When we are getting along on the road that leads to the shadow of death we will see the shadows and when we do see them we need to look ahead to the small point of light that is shining at the end of the darkness. Doug saw that light at the valley's end and that gave him the strength to walk through the shadows.

When one is in that dark valley or walking with someone who is in that valley, questions search for meaning. As the shadows get darker, the questions become more difficult. A hospice staff person can feel the question coming. It sometimes comes from a patient and sometimes from the family members, often from both. It's a question most of us have thought about, but hesitate to voice in the presence of others. It was the question that Doug and his wife asked me.

It was a question that comes sometimes after the 'Why's' stop, and the 'When's' question comes into the "accepting arena." The caregiver is exhausted to the point of burnout and, the Care-Receiver is struggling for life at each breath. That deep question emerges from the darkest shadow of the valley. With a sigh of resignation the patient and caregiver alike will ask, "Someone, please tell me, when will I die? When will my loved one die?"

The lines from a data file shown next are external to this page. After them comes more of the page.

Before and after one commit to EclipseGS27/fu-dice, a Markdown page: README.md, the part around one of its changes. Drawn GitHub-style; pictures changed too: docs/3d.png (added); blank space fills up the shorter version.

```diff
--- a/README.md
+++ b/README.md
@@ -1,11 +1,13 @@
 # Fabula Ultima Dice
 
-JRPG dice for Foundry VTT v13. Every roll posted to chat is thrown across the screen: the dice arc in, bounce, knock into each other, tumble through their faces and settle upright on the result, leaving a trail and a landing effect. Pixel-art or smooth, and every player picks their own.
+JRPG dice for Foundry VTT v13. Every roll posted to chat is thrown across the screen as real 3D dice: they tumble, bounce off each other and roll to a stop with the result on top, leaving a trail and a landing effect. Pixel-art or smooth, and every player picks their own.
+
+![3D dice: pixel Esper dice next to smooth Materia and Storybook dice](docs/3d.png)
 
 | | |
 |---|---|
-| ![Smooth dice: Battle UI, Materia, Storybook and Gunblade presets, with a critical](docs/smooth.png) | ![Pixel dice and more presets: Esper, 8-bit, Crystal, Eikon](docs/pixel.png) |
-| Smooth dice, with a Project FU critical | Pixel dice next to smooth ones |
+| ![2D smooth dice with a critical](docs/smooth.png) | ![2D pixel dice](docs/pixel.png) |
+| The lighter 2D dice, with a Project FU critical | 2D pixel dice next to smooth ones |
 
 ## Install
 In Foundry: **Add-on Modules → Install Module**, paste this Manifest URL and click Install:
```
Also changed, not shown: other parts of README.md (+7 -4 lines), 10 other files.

That question causes flashing thoughts to go though my mind. Should I tell them, not to worry about that now? Shall I say, "You need to rest", or "Only God knows? It's in His hands now. Eat something, and you'll feel better. If you're in pain hospice can fix that. No one knows for sure. I don't understand. What makes you ask?" If I were as sick as you and hurting as much as you; or, if I were your caregiver and beginning to get tired of watching my loved one die, tired of managing pills, blue pads, enemas, Ensure, straws in water, watching in-put and out-put, counting breaths, I too would want to know, when this burden would be over for my loved one and me.

The answer is not found in a cliche? like, "Don't worry about it." There is really no answer anyone can give to comfort and inform a dying patient and their caregiver. To answer the when question with, "It may be in a day or two," can bring unfulfilled hope if on the third day they wake to the same pain. The answer "any time" leaves one anxious with days and dates getting mixed up with family communications.

Caregivers need to know the answer to when question in order to call out-of-town family and friends. To make arrangements for, you know what. To have the answer to the "when" question would be helpful in making future planning, but, in truth, no person can tell anyone the correct answer.

When the whys of a patient or caregiver turn to the question of when, there is no answer that will be truthful and comfortable. The dying process does not pay any attention to one's need for an answer. The body may go on automatic into a low running mode and only it knows for sure when it will come to its journey's end. That tired body will not attempt to inform the soul that it chooses to linger.

When why turns to when, a lesson can be learned. Death, like life, has its own timetable for whatever reason. Those who ask "when" are voicing the mystery of life. The elusive answer will only come at the last breath when one takes those final steps out of the Dark Shadows of the Valley of Death into the Eternity of Light.

1 comment:

Anonymous said...

My oldest first cousin died this year at the age of 65; he died too soon. He worked hard all his life for himself, his wife, and their two daughters. His work took him away from his family for many long, long stretches of time. He retired about 5-6 years ago. He lived to see the births of his four grandchildren, and to leave a definite memory of him in their minds. He knew he was dying, but told no one. He was use to keeping things hidden as he had worked as an FBI agent. I remember him saying to me not so long ago, "I did almost everything I wanted to do in life, and it has been an exciting life." He was in the midst of writing his memoirs about his work when he died. In looking back, the only hint of something amiss was his more frequent phone calls to chat. I wish I had taken more time to chat with him, learn more about him, appreciate him and his life's lessons more, and to express to him my love. Life is fleeting; don't wait to tell others you care about them.

Thank you, Tony, for sharing your dad's book with us. I'll be coming back to read subsequent chapters.